And that came after sustaining a torn ACL and a broken hand that limited him during his freshman season.
“Even after he got hurt, [Watson] always had a playbook in his hand,” Clemson guard Eric Mac Lain said. “The way he approached it was cool to watch and to see his maturity.
“Sometimes when guys get hurt they walk away and don’t try as hard. He tried harder, he put on some weight and really approached it very systematically and smart.”
Watson, a state champion at Georgia’s Gainesville High School, threw for a Georgia state-record 13,077 yards and compiled 17,134 combined yards on his way to becoming the highest-rated dual-threat quarterback in the country.
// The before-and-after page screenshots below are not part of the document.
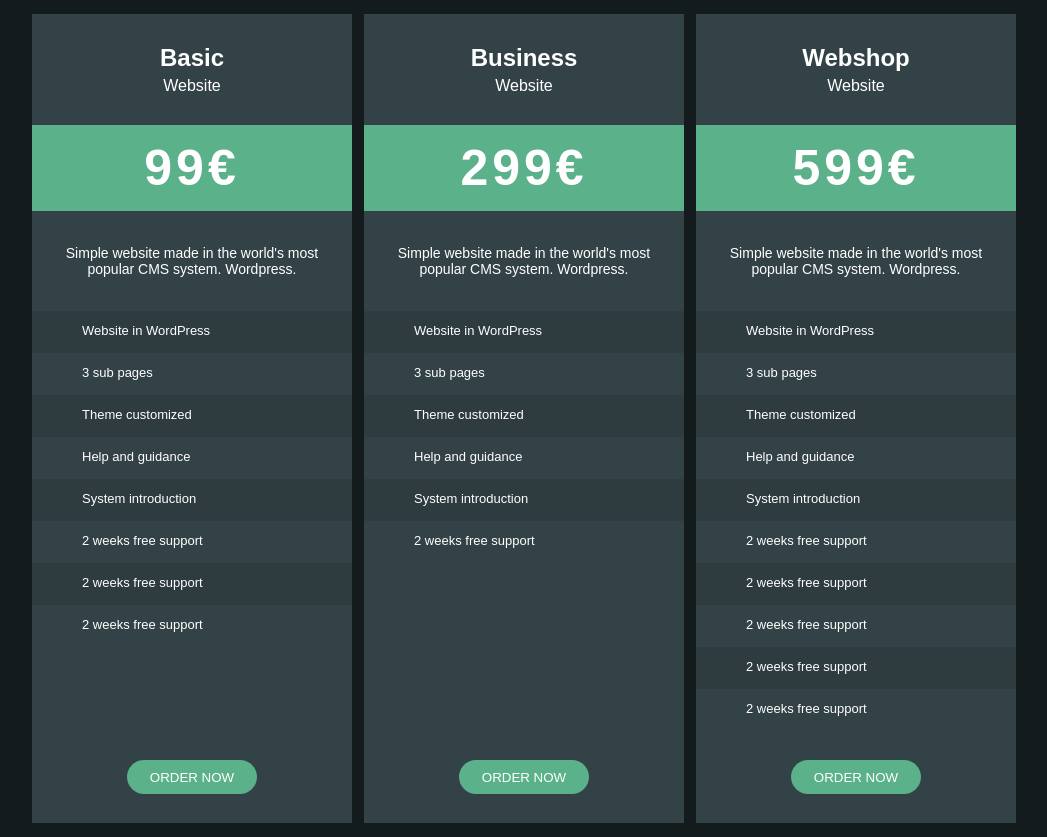
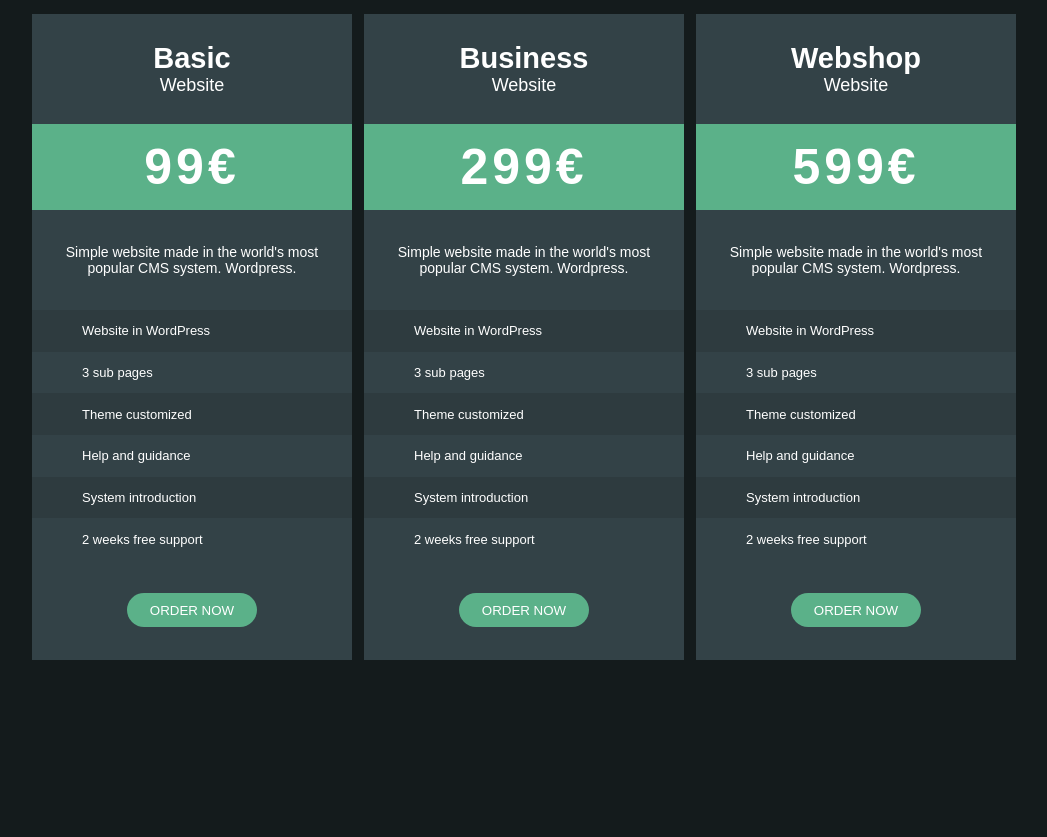
Before and after one commit to atlanticrev/tell_me_store_task, a plain HTML site: page index.html in a window 1280 px wide. Shown: the whole page, without its empty margins (116-1163 px from the left). After the commit the page ends 800 px from the top, so only its background shows below. Drawn offline with Linux system fonts and the light colour scheme.

Commit message:
Сделал элементы списка без фиксированной высоты, кнопки всегда на одной линии

```diff
--- a/index.html
+++ b/index.html
@@ -30,8 +30,6 @@
         <li><span class="list-mark"></span> Theme customized</li>
         <li><span class="list-mark"></span> Help and guidance</li>
         <li><span class="list-mark"></span> System introduction</li>
-        <li><span class="list-mark"></span> 2 weeks free support</li>
-        <li><span class="list-mark"></span> 2 weeks free support</li>
         <li><span class="list-mark"></span> 2 weeks free support</li>
       </ul>
     </div>
@@ -99,10 +97,6 @@
         <li><span class="list-mark"></span> Help and guidance</li>
         <li><span class="list-mark"></span> System introduction</li>
         <li><span class="list-mark"></span> 2 weeks free support</li>
-        <li><span class="list-mark"></span> 2 weeks free support</li>
-        <li><span class="list-mark"></span> 2 weeks free support</li>
-        <li><span class="list-mark"></span> 2 weeks free support</li>
-        <li><span class="list-mark"></span> 2 weeks free support</li>
       </ul>
     </div>
 
--- a/styles/style.css
+++ b/styles/style.css
@@ -15,8 +15,9 @@ body {
 .colon {
     display: flex;
     flex-direction: column;
+    /* Нужно ли это? */
     align-self: stretch;
-    min-height: 647px;
+    /*min-height: 647px;*/
     width: 320px;
     /* Индивидуальное позиционирование? */
     margin: 6px;
@@ -24,12 +25,17 @@ body {
 }
 
 .colon__header {
-    padding: 30px;
+    padding: 28px;
     text-align: center;
 }
 
 .colon__header > h2 {
-    margin: 0 0 5px 0;
+    font-size: 29px;
+    margin: 0;
+}
+
+.colon__header > span {
+    font-size: 18px;
 }
 
 .colon__price {
@@ -59,14 +65,20 @@ body {
 }
 
 .colon__services > ul {
+    display: flex;
+    flex-direction: column;
     margin: 0;
     padding: 0;
     list-style-type: none;
+    min-height: 250px;
 }
 
 .colon__services > ul > li {
-    min-height: 42px;
-    line-height: 40px;
+    display: flex;
+    flex-direction: row;
+    justify-content: flex-start;
+    align-items: center;
+    flex: 1;
     padding: 0 50px;
     font-size: 13px;
 }
@@ -80,7 +92,7 @@ body {
     flex-direction: column;
     justify-content: center;
     align-items: center;
-    padding: 29px;
+    padding: 33px;
     margin: auto 0 0;
 }
 
```
Also changed, not shown: layout/price-table-runel.png (added).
Watson has exemplified the true meaning of a dual-threat quarterback so far at the college level.
“I think [Watson] puts stress on you because you have to account for him,” Oklahoma defensive coordinator Mike Stoops said. “You can’t every play, but you know that they want to feature him when they need to. When things aren’t going well, that’s the one guy that can make a play for them, and then it stresses your defense even more, and you’re out there single covered. That’s where they’re good in getting the ball vertically down the field.”
But sometimes the dual-threat label has cast dispersions on his true ability as a pure passer.
“A quarterback can do both,” Watson said. “It’s not so much sitting in the pocket. A lot of people think dual-threat and you can’t throw the ball. It’s really not about throwing for 400 yards every game, it’s about getting a ‘W.’ There are a lot of guys out there that can throw and run and be successful.”
And Watson has proved that this season.
His ability to throw the deep ball and make plays with his escape ability is something opponents have tried and failed to factor in when facing Clemson.
“[Watson] puts the ball exactly where he needs to be every time,” Clemson wide receiver Charone Peake said. “He does a good job controlling the offense, and the good thing for our offense is we don’t really have to do that as much because we’re confident that we can take the little things sometimes or even run the ball because our offense is so balanced.”
With 12 more combined yards, he can set the school record for combined offensive yards.
Against UM in October, Watson did not finish the game only because he had already kick-started the Tigers’ 58-0 blowout win by throwing for 143 yards and a touchdown and running for 98 yards and another score in the first half.
Watson is inspired to have an extended encore this Thursday and not just because a berth in the national championship game is at stake.
Watson said Sunday that his mother, Deann, a cancer survivor, will be in attendance.
“It’s a blessing to have her in the stands and just to have her see her son achieve the dreams that I always dreamed about,” Watson said. “Every time when I was a little kid I told her I wanted to play college football and be at this stage, and now I’m here.”